*TASK*. Look below and pull out each line with the word "width".

── SUPPLIED MATERIAL ──

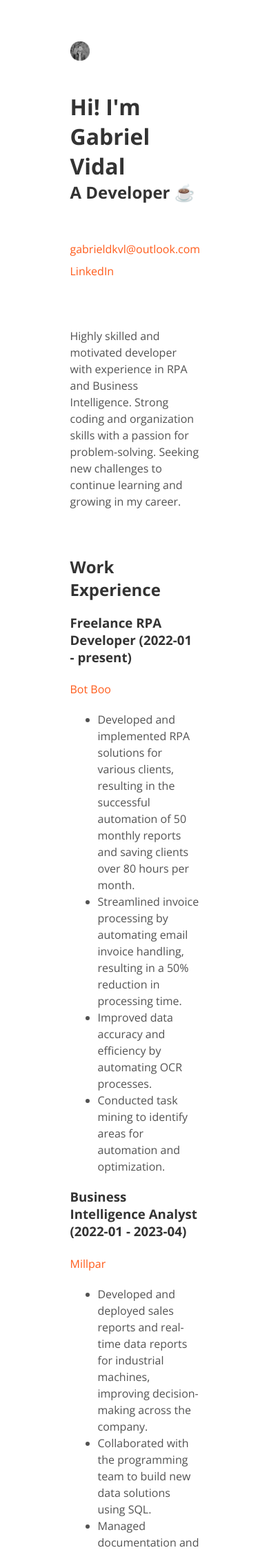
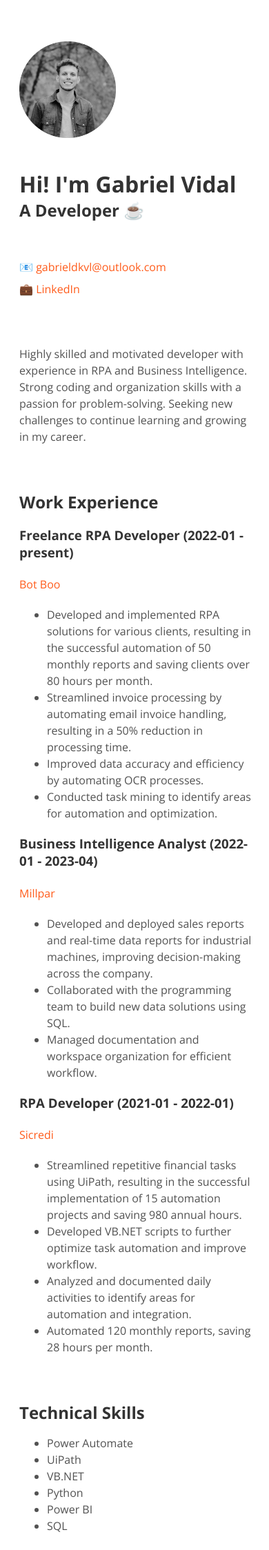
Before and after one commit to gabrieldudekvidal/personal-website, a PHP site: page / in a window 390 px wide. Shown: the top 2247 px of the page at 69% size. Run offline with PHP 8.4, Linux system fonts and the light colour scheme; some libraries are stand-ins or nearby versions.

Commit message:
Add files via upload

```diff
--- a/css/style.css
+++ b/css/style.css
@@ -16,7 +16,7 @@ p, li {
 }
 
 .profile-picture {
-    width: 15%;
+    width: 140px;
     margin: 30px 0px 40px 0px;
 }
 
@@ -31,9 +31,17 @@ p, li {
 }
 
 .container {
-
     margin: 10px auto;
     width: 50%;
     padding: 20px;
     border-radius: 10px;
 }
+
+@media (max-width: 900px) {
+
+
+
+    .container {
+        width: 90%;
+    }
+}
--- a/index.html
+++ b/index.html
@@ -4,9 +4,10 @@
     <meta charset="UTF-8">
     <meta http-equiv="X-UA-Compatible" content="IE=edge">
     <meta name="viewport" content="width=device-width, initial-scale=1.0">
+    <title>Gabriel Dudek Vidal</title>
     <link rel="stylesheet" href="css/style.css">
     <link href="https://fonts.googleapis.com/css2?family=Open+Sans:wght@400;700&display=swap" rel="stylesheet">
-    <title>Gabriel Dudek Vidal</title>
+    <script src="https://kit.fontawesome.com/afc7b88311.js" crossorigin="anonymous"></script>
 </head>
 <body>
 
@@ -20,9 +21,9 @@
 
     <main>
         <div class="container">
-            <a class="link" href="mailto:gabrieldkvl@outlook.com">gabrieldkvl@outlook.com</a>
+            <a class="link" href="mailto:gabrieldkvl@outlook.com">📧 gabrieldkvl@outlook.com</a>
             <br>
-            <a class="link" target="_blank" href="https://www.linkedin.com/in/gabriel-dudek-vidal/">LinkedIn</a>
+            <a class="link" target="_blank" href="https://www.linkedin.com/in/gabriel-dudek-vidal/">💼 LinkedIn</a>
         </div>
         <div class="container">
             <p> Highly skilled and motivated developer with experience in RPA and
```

───
── SUPPLIED MATERIAL ──

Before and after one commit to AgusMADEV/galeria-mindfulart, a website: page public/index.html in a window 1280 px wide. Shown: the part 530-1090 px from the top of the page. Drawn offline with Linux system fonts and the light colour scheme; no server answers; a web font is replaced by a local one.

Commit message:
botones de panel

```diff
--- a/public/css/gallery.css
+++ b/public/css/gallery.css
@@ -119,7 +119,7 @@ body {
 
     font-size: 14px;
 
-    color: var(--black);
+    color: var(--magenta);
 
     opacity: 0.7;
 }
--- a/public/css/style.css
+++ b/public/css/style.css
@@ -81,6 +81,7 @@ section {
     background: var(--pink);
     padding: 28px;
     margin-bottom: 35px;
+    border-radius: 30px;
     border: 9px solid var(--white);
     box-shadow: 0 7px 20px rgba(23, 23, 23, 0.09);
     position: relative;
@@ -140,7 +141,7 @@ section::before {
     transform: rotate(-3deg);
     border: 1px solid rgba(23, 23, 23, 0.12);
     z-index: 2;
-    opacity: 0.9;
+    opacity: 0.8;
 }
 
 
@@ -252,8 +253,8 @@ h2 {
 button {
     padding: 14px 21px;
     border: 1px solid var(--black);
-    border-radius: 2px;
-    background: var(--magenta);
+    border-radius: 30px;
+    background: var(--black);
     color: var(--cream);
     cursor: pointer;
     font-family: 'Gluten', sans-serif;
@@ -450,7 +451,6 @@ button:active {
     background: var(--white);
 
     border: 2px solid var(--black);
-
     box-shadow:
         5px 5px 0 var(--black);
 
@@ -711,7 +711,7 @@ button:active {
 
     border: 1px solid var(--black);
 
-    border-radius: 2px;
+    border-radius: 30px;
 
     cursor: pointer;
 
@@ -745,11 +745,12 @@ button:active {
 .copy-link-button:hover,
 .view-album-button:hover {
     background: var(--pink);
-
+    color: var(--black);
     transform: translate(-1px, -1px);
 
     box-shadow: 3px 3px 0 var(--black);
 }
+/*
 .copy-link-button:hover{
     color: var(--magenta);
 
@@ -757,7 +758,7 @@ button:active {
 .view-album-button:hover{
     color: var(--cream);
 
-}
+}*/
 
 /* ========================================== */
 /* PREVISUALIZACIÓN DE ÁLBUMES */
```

───
── SUPPLIED MATERIAL ──

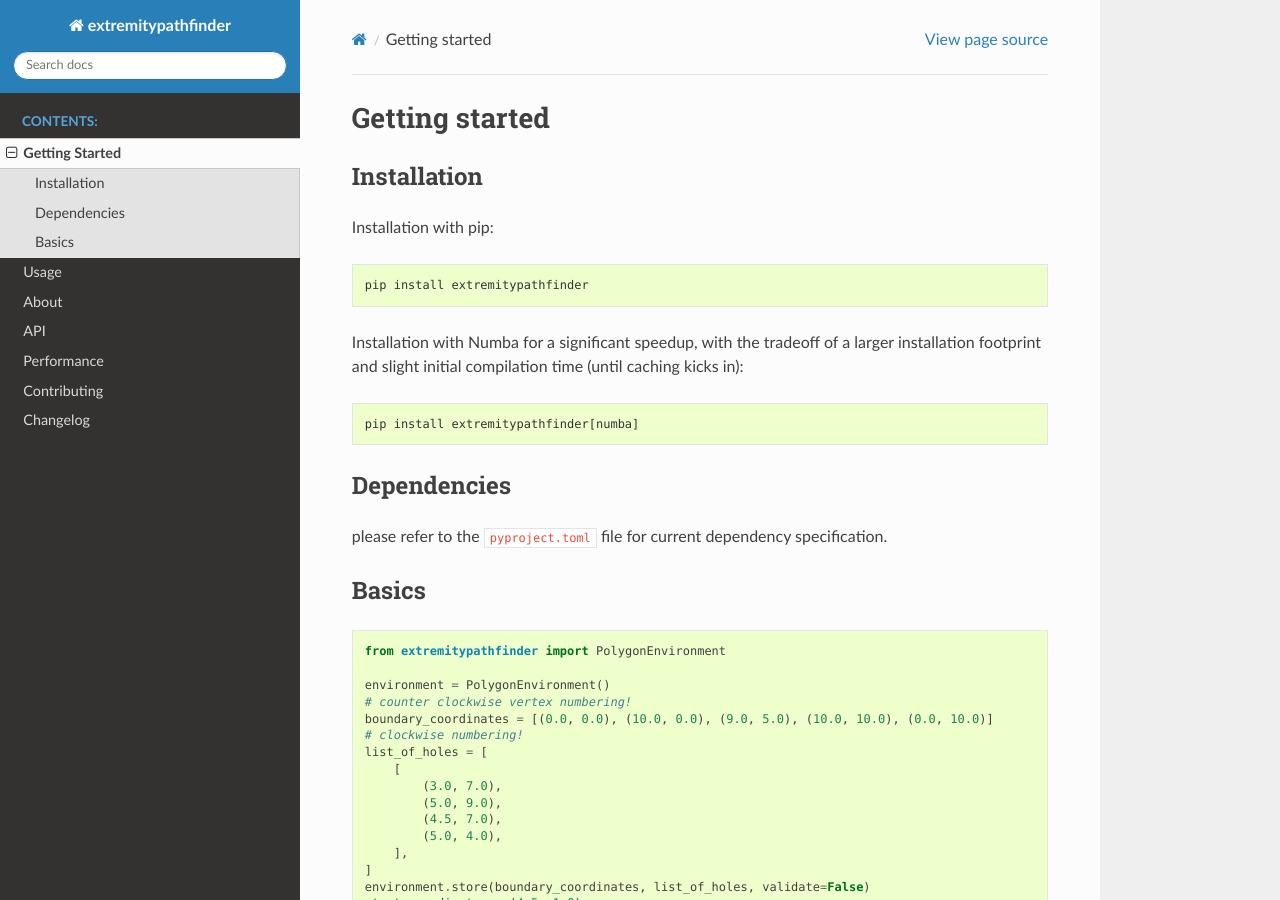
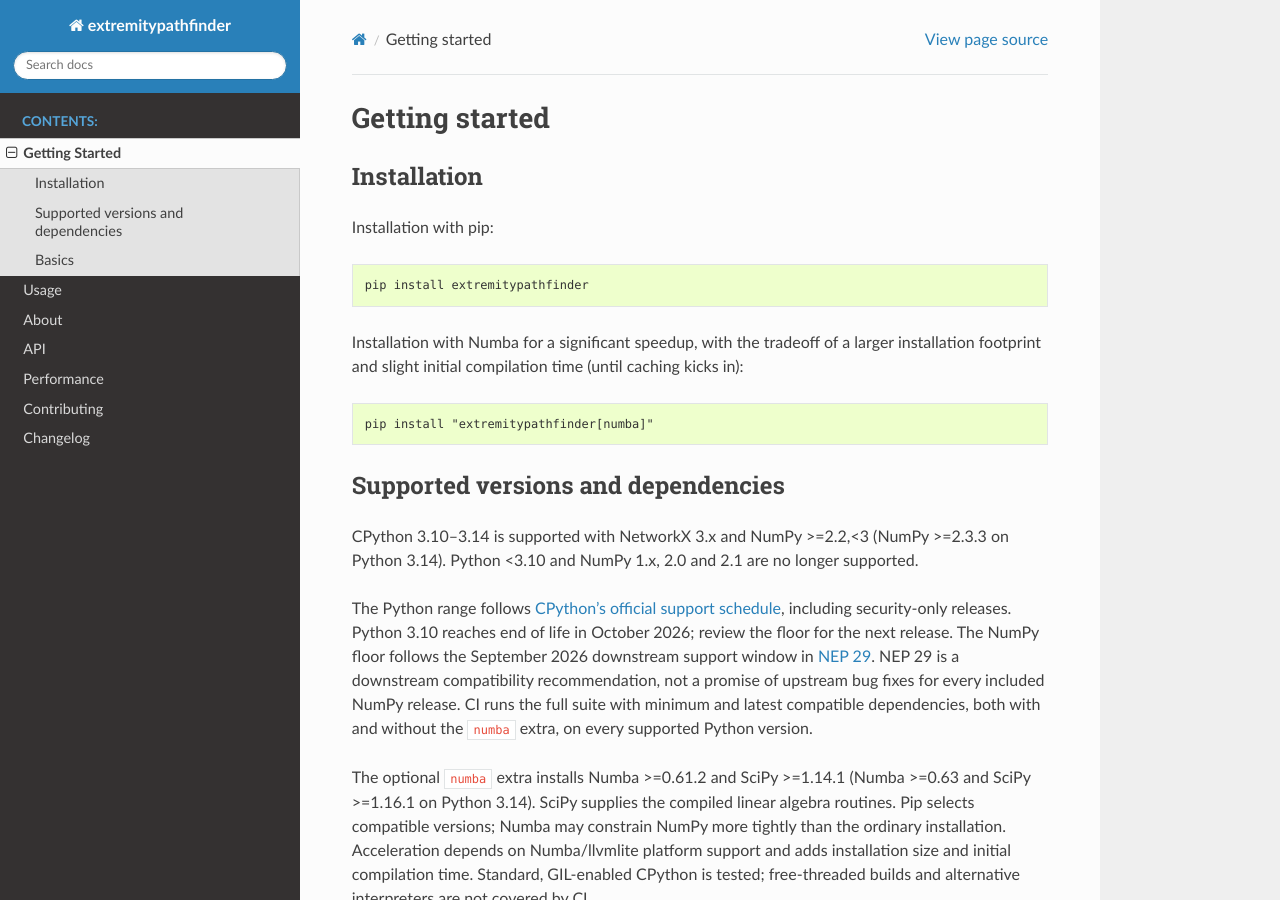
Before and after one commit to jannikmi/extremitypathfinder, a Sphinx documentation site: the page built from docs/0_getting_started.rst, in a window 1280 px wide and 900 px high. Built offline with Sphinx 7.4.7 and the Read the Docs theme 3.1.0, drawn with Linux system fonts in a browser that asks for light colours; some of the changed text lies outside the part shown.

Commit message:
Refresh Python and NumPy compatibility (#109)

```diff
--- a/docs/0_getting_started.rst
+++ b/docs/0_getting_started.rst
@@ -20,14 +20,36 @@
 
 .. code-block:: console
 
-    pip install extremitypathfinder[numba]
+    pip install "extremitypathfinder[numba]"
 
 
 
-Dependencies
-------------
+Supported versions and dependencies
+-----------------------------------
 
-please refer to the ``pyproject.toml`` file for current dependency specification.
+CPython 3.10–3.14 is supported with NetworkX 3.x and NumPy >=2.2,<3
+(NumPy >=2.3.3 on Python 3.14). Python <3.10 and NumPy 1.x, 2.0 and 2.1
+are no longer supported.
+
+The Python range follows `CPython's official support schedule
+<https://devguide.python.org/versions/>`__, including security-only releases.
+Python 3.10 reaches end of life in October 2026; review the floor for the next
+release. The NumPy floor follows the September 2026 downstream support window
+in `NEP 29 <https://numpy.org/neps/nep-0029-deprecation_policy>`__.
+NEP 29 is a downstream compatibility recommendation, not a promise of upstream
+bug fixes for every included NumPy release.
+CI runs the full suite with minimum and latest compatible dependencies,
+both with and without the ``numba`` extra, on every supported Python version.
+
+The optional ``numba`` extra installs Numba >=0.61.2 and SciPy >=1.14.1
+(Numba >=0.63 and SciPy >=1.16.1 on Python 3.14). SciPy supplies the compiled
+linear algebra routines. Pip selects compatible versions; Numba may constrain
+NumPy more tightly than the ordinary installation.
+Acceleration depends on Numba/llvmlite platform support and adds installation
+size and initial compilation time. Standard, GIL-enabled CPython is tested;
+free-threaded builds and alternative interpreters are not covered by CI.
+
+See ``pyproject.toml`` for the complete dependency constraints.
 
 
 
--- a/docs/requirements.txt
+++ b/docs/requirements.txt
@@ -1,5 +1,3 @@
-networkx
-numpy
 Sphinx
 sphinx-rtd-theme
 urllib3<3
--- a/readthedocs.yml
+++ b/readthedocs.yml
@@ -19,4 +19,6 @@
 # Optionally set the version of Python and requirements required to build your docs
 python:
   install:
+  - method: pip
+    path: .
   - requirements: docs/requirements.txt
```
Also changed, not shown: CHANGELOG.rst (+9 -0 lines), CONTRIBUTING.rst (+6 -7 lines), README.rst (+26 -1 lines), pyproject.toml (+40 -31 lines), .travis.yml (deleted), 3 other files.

───

*EXPECTED ANSWER*.
-    width: 15%;
+    width: 140px;
     width: 50%;
+@media (max-width: 900px) {
+        width: 90%;
     <meta name="viewport" content="width=device-width, initial-scale=1.0">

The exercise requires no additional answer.